■ Input material:

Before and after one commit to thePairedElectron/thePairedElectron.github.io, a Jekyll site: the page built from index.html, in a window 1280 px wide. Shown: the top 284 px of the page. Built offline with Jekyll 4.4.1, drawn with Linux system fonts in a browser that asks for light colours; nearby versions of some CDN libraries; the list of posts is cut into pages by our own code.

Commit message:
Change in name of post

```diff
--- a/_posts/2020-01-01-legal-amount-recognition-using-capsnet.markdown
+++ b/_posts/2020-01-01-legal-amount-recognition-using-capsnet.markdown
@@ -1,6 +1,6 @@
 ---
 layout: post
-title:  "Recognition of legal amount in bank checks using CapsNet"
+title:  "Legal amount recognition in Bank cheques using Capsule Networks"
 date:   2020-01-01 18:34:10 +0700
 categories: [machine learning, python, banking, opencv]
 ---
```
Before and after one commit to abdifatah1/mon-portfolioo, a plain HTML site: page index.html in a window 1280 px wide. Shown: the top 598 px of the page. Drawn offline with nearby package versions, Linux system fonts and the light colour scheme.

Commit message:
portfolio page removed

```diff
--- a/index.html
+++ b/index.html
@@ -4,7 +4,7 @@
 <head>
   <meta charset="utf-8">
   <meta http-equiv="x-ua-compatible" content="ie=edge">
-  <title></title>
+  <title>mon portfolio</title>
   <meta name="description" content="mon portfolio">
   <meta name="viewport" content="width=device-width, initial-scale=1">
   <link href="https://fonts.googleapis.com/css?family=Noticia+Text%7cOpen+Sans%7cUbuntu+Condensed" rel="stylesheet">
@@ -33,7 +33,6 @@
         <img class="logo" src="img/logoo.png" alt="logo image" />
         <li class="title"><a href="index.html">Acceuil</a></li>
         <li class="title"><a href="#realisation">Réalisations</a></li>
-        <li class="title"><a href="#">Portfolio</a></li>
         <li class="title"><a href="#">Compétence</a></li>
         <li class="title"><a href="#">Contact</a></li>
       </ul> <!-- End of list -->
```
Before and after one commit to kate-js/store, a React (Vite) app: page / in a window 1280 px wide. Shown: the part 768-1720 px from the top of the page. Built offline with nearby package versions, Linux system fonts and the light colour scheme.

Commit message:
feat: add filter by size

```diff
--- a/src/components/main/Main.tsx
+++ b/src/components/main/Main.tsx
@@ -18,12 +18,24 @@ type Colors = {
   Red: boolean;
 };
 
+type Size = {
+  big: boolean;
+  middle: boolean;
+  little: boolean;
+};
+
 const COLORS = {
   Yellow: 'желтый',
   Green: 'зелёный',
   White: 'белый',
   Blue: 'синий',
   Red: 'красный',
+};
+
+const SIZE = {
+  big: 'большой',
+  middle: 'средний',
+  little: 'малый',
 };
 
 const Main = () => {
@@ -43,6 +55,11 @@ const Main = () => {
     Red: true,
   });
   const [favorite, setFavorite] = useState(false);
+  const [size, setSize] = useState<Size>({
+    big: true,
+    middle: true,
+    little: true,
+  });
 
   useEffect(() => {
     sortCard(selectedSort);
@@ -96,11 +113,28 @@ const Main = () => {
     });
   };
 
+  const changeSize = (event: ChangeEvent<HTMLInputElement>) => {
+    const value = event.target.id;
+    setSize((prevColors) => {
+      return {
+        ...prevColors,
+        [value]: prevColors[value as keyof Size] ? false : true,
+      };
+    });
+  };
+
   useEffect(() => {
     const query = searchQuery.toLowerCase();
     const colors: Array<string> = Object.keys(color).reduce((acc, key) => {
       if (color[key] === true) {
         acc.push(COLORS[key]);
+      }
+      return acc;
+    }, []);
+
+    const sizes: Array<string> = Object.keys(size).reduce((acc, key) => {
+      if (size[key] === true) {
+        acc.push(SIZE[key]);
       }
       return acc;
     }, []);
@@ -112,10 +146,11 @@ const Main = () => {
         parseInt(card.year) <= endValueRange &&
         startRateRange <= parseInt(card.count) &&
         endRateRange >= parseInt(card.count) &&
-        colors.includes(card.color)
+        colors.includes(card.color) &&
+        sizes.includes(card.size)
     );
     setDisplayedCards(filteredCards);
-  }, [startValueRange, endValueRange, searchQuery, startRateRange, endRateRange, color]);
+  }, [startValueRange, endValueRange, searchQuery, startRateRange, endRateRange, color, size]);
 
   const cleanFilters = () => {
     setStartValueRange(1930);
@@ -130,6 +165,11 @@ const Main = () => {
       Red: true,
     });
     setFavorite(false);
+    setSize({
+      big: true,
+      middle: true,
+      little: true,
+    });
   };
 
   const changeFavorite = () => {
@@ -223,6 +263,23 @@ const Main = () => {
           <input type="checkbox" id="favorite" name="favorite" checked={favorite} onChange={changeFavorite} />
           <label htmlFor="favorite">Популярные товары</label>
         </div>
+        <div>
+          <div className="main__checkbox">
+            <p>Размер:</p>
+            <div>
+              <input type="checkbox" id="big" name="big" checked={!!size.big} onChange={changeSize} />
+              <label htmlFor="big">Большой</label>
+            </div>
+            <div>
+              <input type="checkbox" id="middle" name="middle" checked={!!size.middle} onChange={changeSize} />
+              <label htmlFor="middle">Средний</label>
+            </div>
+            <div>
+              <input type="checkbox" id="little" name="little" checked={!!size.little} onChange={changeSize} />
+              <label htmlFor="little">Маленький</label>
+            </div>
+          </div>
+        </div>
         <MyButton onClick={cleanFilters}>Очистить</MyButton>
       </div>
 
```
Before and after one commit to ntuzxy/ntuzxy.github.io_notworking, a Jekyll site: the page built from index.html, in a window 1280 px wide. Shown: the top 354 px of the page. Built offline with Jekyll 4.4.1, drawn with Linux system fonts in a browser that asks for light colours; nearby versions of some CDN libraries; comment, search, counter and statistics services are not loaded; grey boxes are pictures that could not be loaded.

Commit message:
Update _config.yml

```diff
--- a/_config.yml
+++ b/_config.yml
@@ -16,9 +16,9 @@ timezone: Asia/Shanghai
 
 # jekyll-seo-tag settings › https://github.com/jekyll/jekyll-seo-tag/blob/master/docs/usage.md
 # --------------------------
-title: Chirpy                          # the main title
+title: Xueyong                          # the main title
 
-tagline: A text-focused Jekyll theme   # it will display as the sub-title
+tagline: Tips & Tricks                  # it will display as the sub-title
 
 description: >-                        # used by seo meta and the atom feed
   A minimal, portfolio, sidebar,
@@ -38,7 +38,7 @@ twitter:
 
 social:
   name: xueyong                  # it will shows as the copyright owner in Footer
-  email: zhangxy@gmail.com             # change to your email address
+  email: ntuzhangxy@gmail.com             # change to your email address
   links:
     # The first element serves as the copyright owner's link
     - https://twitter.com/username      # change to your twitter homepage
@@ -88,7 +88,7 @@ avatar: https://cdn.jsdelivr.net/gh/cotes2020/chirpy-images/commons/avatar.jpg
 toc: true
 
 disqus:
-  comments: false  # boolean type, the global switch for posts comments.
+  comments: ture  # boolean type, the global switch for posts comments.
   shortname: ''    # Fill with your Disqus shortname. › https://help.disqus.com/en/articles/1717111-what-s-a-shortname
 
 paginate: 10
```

■ What to produce:
Copy the records exactly, keeping every word in place.

■ Output below:
Before and after one commit to thePairedElectron/thePairedElectron.github.io, a Jekyll site: the page built from index.html, in a window 1280 px wide. Shown: the top 284 px of the page. Built offline with Jekyll 4.4.1, drawn with Linux system fonts in a browser that asks for light colours; nearby versions of some CDN libraries; the list of posts is cut into pages by our own code.

Commit message:
Change in name of post

```diff
--- a/_posts/2020-01-01-legal-amount-recognition-using-capsnet.markdown
+++ b/_posts/2020-01-01-legal-amount-recognition-using-capsnet.markdown
@@ -1,6 +1,6 @@
 ---
 layout: post
-title:  "Recognition of legal amount in bank checks using CapsNet"
+title:  "Legal amount recognition in Bank cheques using Capsule Networks"
 date:   2020-01-01 18:34:10 +0700
 categories: [machine learning, python, banking, opencv]
 ---
```
Before and after one commit to abdifatah1/mon-portfolioo, a plain HTML site: page index.html in a window 1280 px wide. Shown: the top 598 px of the page. Drawn offline with nearby package versions, Linux system fonts and the light colour scheme.

Commit message:
portfolio page removed

```diff
--- a/index.html
+++ b/index.html
@@ -4,7 +4,7 @@
 <head>
   <meta charset="utf-8">
   <meta http-equiv="x-ua-compatible" content="ie=edge">
-  <title></title>
+  <title>mon portfolio</title>
   <meta name="description" content="mon portfolio">
   <meta name="viewport" content="width=device-width, initial-scale=1">
   <link href="https://fonts.googleapis.com/css?family=Noticia+Text%7cOpen+Sans%7cUbuntu+Condensed" rel="stylesheet">
@@ -33,7 +33,6 @@
         <img class="logo" src="img/logoo.png" alt="logo image" />
         <li class="title"><a href="index.html">Acceuil</a></li>
         <li class="title"><a href="#realisation">Réalisations</a></li>
-        <li class="title"><a href="#">Portfolio</a></li>
         <li class="title"><a href="#">Compétence</a></li>
         <li class="title"><a href="#">Contact</a></li>
       </ul> <!-- End of list -->
```
Before and after one commit to kate-js/store, a React (Vite) app: page / in a window 1280 px wide. Shown: the part 768-1720 px from the top of the page. Built offline with nearby package versions, Linux system fonts and the light colour scheme.

Commit message:
feat: add filter by size

```diff
--- a/src/components/main/Main.tsx
+++ b/src/components/main/Main.tsx
@@ -18,12 +18,24 @@ type Colors = {
   Red: boolean;
 };
 
+type Size = {
+  big: boolean;
+  middle: boolean;
+  little: boolean;
+};
+
 const COLORS = {
   Yellow: 'желтый',
   Green: 'зелёный',
   White: 'белый',
   Blue: 'синий',
   Red: 'красный',
+};
+
+const SIZE = {
+  big: 'большой',
+  middle: 'средний',
+  little: 'малый',
 };
 
 const Main = () => {
@@ -43,6 +55,11 @@ const Main = () => {
     Red: true,
   });
   const [favorite, setFavorite] = useState(false);
+  const [size, setSize] = useState<Size>({
+    big: true,
+    middle: true,
+    little: true,
+  });
 
   useEffect(() => {
     sortCard(selectedSort);
@@ -96,11 +113,28 @@ const Main = () => {
     });
   };
 
+  const changeSize = (event: ChangeEvent<HTMLInputElement>) => {
+    const value = event.target.id;
+    setSize((prevColors) => {
+      return {
+        ...prevColors,
+        [value]: prevColors[value as keyof Size] ? false : true,
+      };
+    });
+  };
+
   useEffect(() => {
     const query = searchQuery.toLowerCase();
     const colors: Array<string> = Object.keys(color).reduce((acc, key) => {
       if (color[key] === true) {
         acc.push(COLORS[key]);
+      }
+      return acc;
+    }, []);
+
+    const sizes: Array<string> = Object.keys(size).reduce((acc, key) => {
+      if (size[key] === true) {
+        acc.push(SIZE[key]);
       }
       return acc;
     }, []);
@@ -112,10 +146,11 @@ const Main = () => {
         parseInt(card.year) <= endValueRange &&
         startRateRange <= parseInt(card.count) &&
         endRateRange >= parseInt(card.count) &&
-        colors.includes(card.color)
+        colors.includes(card.color) &&
+        sizes.includes(card.size)
     );
     setDisplayedCards(filteredCards);
-  }, [startValueRange, endValueRange, searchQuery, startRateRange, endRateRange, color]);
+  }, [startValueRange, endValueRange, searchQuery, startRateRange, endRateRange, color, size]);
 
   const cleanFilters = () => {
     setStartValueRange(1930);
@@ -130,6 +165,11 @@ const Main = () => {
       Red: true,
     });
     setFavorite(false);
+    setSize({
+      big: true,
+      middle: true,
+      little: true,
+    });
   };
 
   const changeFavorite = () => {
@@ -223,6 +263,23 @@ const Main = () => {
           <input type="checkbox" id="favorite" name="favorite" checked={favorite} onChange={changeFavorite} />
           <label htmlFor="favorite">Популярные товары</label>
         </div>
+        <div>
+          <div className="main__checkbox">
+            <p>Размер:</p>
+            <div>
+              <input type="checkbox" id="big" name="big" checked={!!size.big} onChange={changeSize} />
+              <label htmlFor="big">Большой</label>
+            </div>
+            <div>
+              <input type="checkbox" id="middle" name="middle" checked={!!size.middle} onChange={changeSize} />
+              <label htmlFor="middle">Средний</label>
+            </div>
+            <div>
+              <input type="checkbox" id="little" name="little" checked={!!size.little} onChange={changeSize} />
+              <label htmlFor="little">Маленький</label>
+            </div>
+          </div>
+        </div>
         <MyButton onClick={cleanFilters}>Очистить</MyButton>
       </div>
 
```
Before and after one commit to ntuzxy/ntuzxy.github.io_notworking, a Jekyll site: the page built from index.html, in a window 1280 px wide. Shown: the top 354 px of the page. Built offline with Jekyll 4.4.1, drawn with Linux system fonts in a browser that asks for light colours; nearby versions of some CDN libraries; comment, search, counter and statistics services are not loaded; grey boxes are pictures that could not be loaded.

Commit message:
Update _config.yml

```diff
--- a/_config.yml
+++ b/_config.yml
@@ -16,9 +16,9 @@ timezone: Asia/Shanghai
 
 # jekyll-seo-tag settings › https://github.com/jekyll/jekyll-seo-tag/blob/master/docs/usage.md
 # --------------------------
-title: Chirpy                          # the main title
+title: Xueyong                          # the main title
 
-tagline: A text-focused Jekyll theme   # it will display as the sub-title
+tagline: Tips & Tricks                  # it will display as the sub-title
 
 description: >-                        # used by seo meta and the atom feed
   A minimal, portfolio, sidebar,
@@ -38,7 +38,7 @@ twitter:
 
 social:
   name: xueyong                  # it will shows as the copyright owner in Footer
-  email: zhangxy@gmail.com             # change to your email address
+  email: ntuzhangxy@gmail.com             # change to your email address
   links:
     # The first element serves as the copyright owner's link
     - https://twitter.com/username      # change to your twitter homepage
@@ -88,7 +88,7 @@ avatar: https://cdn.jsdelivr.net/gh/cotes2020/chirpy-images/commons/avatar.jpg
 toc: true
 
 disqus:
-  comments: false  # boolean type, the global switch for posts comments.
+  comments: ture  # boolean type, the global switch for posts comments.
   shortname: ''    # Fill with your Disqus shortname. › https://help.disqus.com/en/articles/1717111-what-s-a-shortname
 
 paginate: 10
```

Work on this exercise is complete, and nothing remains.